Since becoming ill, Mr. K almost never leaves his house and socializes only with his mother and sister. Unable to work, he helps around the house and often cares for his nieces and nephews. He has no history of substance abuse and has been faithfully taking his medication since his last hospitalization 8 years ago.
Mr. K’s outpatient clinic chart reflects concern about persistent negative symptoms. He hardly speaks in session. Even when “stable,” his social and vocational functioning has been poor. Therapeutic dosages of oral haloperidol, haloperidol decanoate, and fluphenazine have not worked, and trials of risperidone and olanzapine—administered in therapeutic dosages for at least 3 months—were only slightly more effective. Attempts to treat his social withdrawal as a depressive symptom equivalent, with use of adjunctive selective serotonin reuptake inhibitors, also have been disappointing.

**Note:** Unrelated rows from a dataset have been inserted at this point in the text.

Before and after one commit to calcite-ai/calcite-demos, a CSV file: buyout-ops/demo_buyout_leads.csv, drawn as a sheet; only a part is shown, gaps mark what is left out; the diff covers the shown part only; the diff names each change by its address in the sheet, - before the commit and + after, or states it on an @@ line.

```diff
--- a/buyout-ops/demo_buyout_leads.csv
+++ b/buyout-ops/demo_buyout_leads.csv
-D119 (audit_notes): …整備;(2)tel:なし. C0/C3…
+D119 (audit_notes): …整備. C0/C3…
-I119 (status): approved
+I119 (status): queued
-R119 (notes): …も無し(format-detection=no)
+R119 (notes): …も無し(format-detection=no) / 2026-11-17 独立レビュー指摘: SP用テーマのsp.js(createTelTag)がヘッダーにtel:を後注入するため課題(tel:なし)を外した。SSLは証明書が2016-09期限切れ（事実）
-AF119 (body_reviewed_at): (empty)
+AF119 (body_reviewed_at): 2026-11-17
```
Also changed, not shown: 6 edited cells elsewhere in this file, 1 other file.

We eventually discovered that his so-called negative symptoms were in fact the manifestation of persistent positive symptoms (Table 1). His social withdrawal stemmed not from lack of motivation but from ideas of reference and constant paranoid fears. He believed that if he left the house, a street gang would kill him or his family. When he did venture outdoors, he thought that strangers were ridiculing or insulting him or intended to brutally attack him.
Mr. K spent much of his time at home reading, occasionally visiting the public library just long enough to check out a few books. Family members convinced him to attend church services, but he could not interact with other parishioners because he feared they would find out something was “wrong” with him.

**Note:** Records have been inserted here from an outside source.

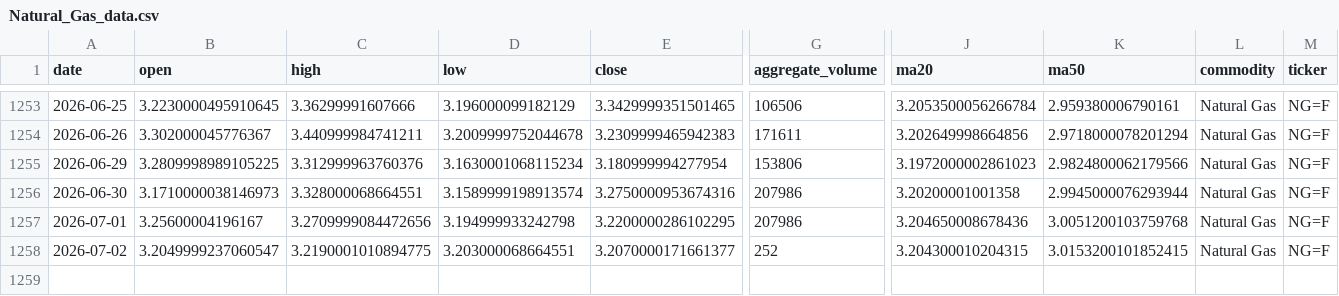
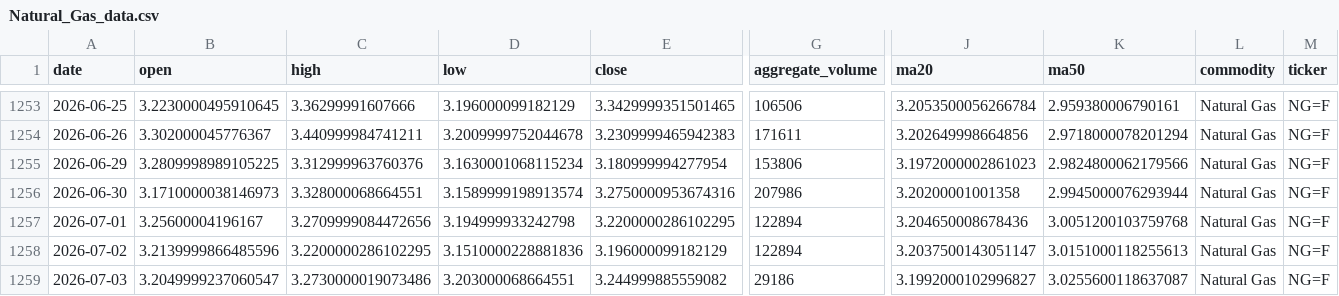
Before and after one commit to jjch1986/price-chart-site, a CSV file: data/Natural_Gas_data.csv, drawn as a sheet; only a part is shown, gaps mark what is left out; rows hold the shown columns only; the diff names each change by its address in the sheet, - before the commit and + after, or states it on an @@ line.

```diff
--- a/data/Natural_Gas_data.csv
+++ b/data/Natural_Gas_data.csv
-G1257 (aggregate_volume): 207986
+G1257 (aggregate_volume): 122894
-B1258 (open): 3.2049999237060547
+B1258 (open): 3.2139999866485596
-C1258 (high): 3.2190001010894775
+C1258 (high): 3.2200000286102295
-D1258 (low): 3.203000068664551
+D1258 (low): 3.1510000228881836
-E1258 (close): 3.2070000171661377
+E1258 (close): 3.196000099182129
-G1258 (aggregate_volume): 252
+G1258 (aggregate_volume): 122894
-J1258 (ma20): 3.204300010204315
+J1258 (ma20): 3.2037500143051147
-K1258 (ma50): 3.0153200101852415
+K1258 (ma50): 3.0151000118255613
+row 1259: 2026-07-03 | 3.2049999237060547 | 3.2730000019073486 | 3.203000068664551 | 3.244999885559082 | 29186 | 3.1992000102996827 | 3.0255600118637087 | Natural Gas | NG=F
```
Also changed, not shown: data/Brent_data.csv, data/Copper_data.csv, 21 other files.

How would you address Mr. K’s positive symptoms? Would you try another antipsychotic after lack of response to five other agents?
Drug treatment: A clinical trial

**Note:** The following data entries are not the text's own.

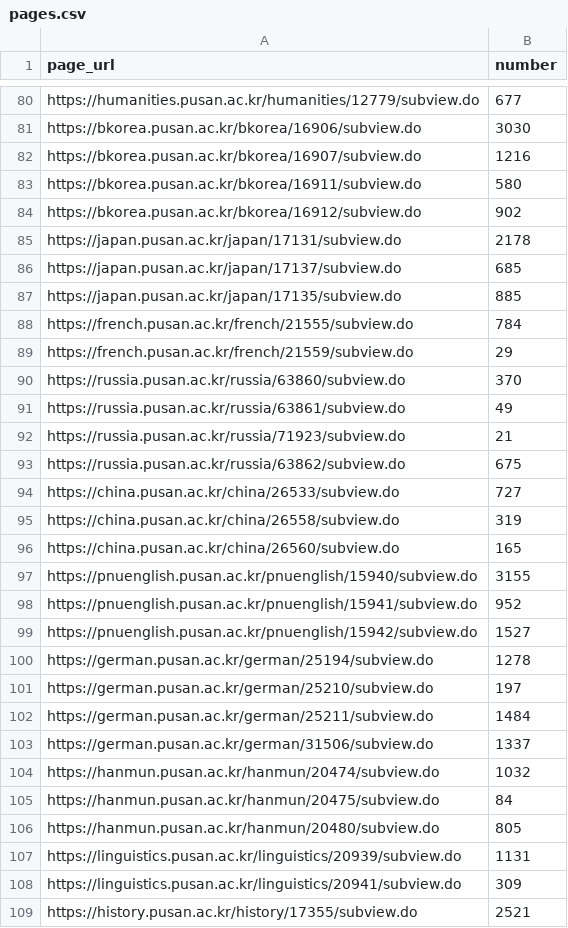
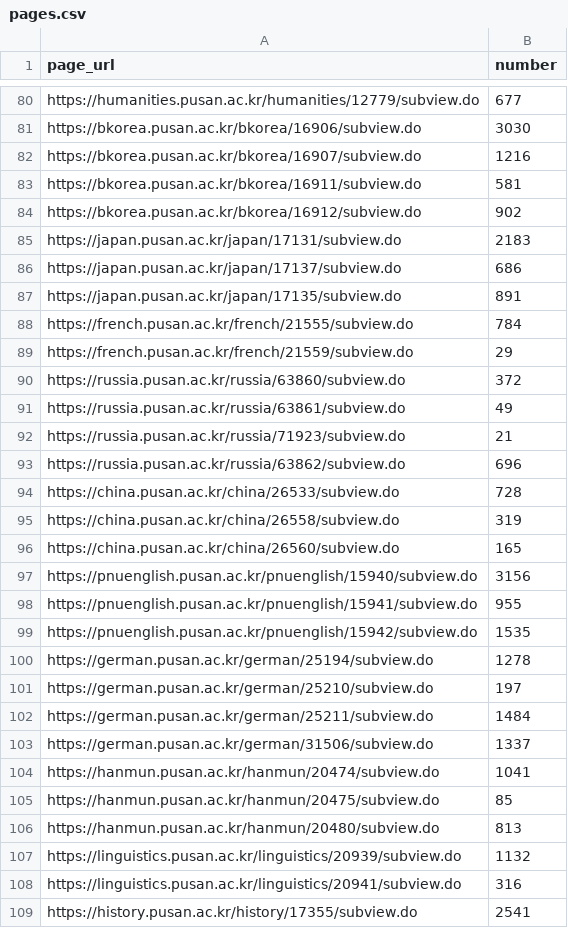
Before and after one commit to hi-shp/together, a CSV file: pages.csv, drawn as a sheet; only a part is shown, gaps mark what is left out; the diff covers the shown part only.

Commit message:
Update pages.csv

```diff
--- a/pages.csv
+++ b/pages.csv
@@ -82,19 +82,19 @@ https://bkorea.pusan.ac.kr/bkorea/16906/subview.do,3030
 https://bkorea.pusan.ac.kr/bkorea/16907/subview.do,1216
-https://bkorea.pusan.ac.kr/bkorea/16911/subview.do,580
+https://bkorea.pusan.ac.kr/bkorea/16911/subview.do,581
 https://bkorea.pusan.ac.kr/bkorea/16912/subview.do,902
-https://japan.pusan.ac.kr/japan/17131/subview.do,2178
-https://japan.pusan.ac.kr/japan/17137/subview.do,685
-https://japan.pusan.ac.kr/japan/17135/subview.do,885
+https://japan.pusan.ac.kr/japan/17131/subview.do,2183
+https://japan.pusan.ac.kr/japan/17137/subview.do,686
+https://japan.pusan.ac.kr/japan/17135/subview.do,891
 https://french.pusan.ac.kr/french/21555/subview.do,784
 https://french.pusan.ac.kr/french/21559/subview.do,29
-https://russia.pusan.ac.kr/russia/63860/subview.do,370
+https://russia.pusan.ac.kr/russia/63860/subview.do,372
 https://russia.pusan.ac.kr/russia/63861/subview.do,49
 https://russia.pusan.ac.kr/russia/71923/subview.do,21
-https://russia.pusan.ac.kr/russia/63862/subview.do,675
-https://china.pusan.ac.kr/china/26533/subview.do,727
+https://russia.pusan.ac.kr/russia/63862/subview.do,696
+https://china.pusan.ac.kr/china/26533/subview.do,728
 https://china.pusan.ac.kr/china/26558/subview.do,319
 https://china.pusan.ac.kr/china/26560/subview.do,165
-https://pnuenglish.pusan.ac.kr/pnuenglish/15940/subview.do,3155
-https://pnuenglish.pusan.ac.kr/pnuenglish/15941/subview.do,952
-https://pnuenglish.pusan.ac.kr/pnuenglish/15942/subview.do,1527
+https://pnuenglish.pusan.ac.kr/pnuenglish/15940/subview.do,3156
+https://pnuenglish.pusan.ac.kr/pnuenglish/15941/subview.do,955
+https://pnuenglish.pusan.ac.kr/pnuenglish/15942/subview.do,1535
 https://german.pusan.ac.kr/german/25194/subview.do,1278
@@ -103,7 +103,7 @@ https://german.pusan.ac.kr/german/25211/subview.do,1484
 https://german.pusan.ac.kr/german/31506/subview.do,1337
-https://hanmun.pusan.ac.kr/hanmun/20474/subview.do,1032
-https://hanmun.pusan.ac.kr/hanmun/20475/subview.do,84
-https://hanmun.pusan.ac.kr/hanmun/20480/subview.do,805
-https://linguistics.pusan.ac.kr/linguistics/20939/subview.do,1131
-https://linguistics.pusan.ac.kr/linguistics/20941/subview.do,309
-https://history.pusan.ac.kr/history/17355/subview.do,2521
+https://hanmun.pusan.ac.kr/hanmun/20474/subview.do,1041
+https://hanmun.pusan.ac.kr/hanmun/20475/subview.do,85
+https://hanmun.pusan.ac.kr/hanmun/20480/subview.do,813
+https://linguistics.pusan.ac.kr/linguistics/20939/subview.do,1132
+https://linguistics.pusan.ac.kr/linguistics/20941/subview.do,316
+https://history.pusan.ac.kr/history/17355/subview.do,2541
```
Also changed, not shown: 97 edited cells elsewhere in this file.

After a thorough evaluation, Mr. K entered a clinical trial during which he began taking another antipsy-chotic. But after 4 months at high therapeutic dosages, his positive symptoms showed no change from baseline.
We then recommended that Mr. K try clozapine. His persistent paranoid delusions and lack of response to other antipsychotics made him an ideal candidate for this agent. Because he was compliant, motivated, and had available family support, we were confident that he could surmount the vicissitudes of a clozapine trial.
Mr. K refused to try clozapine, however. After so many unsuccessful medication trials over the years, he said he felt some (albeit minor) benefits from his current study medication and wanted to stick with it.
What treatment options remain for Mr. K?
Dr. Weiden’s and Burkholder’s observations
Although the newer antipsychotics have greatly improved outcomes in schizophrenia over the past decade, many patients still battle persistent psychotic (positive) symptoms despite compliance with these medications. 1 While clozapine remains the treatment of choice for positive symptoms, some patients cannot—or will not—take it because of its burdensome side-effect profile.
It is well accepted that supportive psychotherapy can help a person with schizophrenia confront the secondary issues of loss, disability, and stigma. But psychotherapy is rarely considered as an adjunct therapy for treatment-resistant positive symptoms. Skepticism about the role of psychotherapy is understandable, because older studies that demonstrated psychoanalytic psychotherapy’s lack of effect on schizophrenia’s positive symptoms 2 have driven psychiatric medical education and practice for the past half-century. Other non-psychoanalytic therapeutic approaches had not been studied until recently, so most of us generalized from the disappointing results of the psychoanalytic psychotherapy research.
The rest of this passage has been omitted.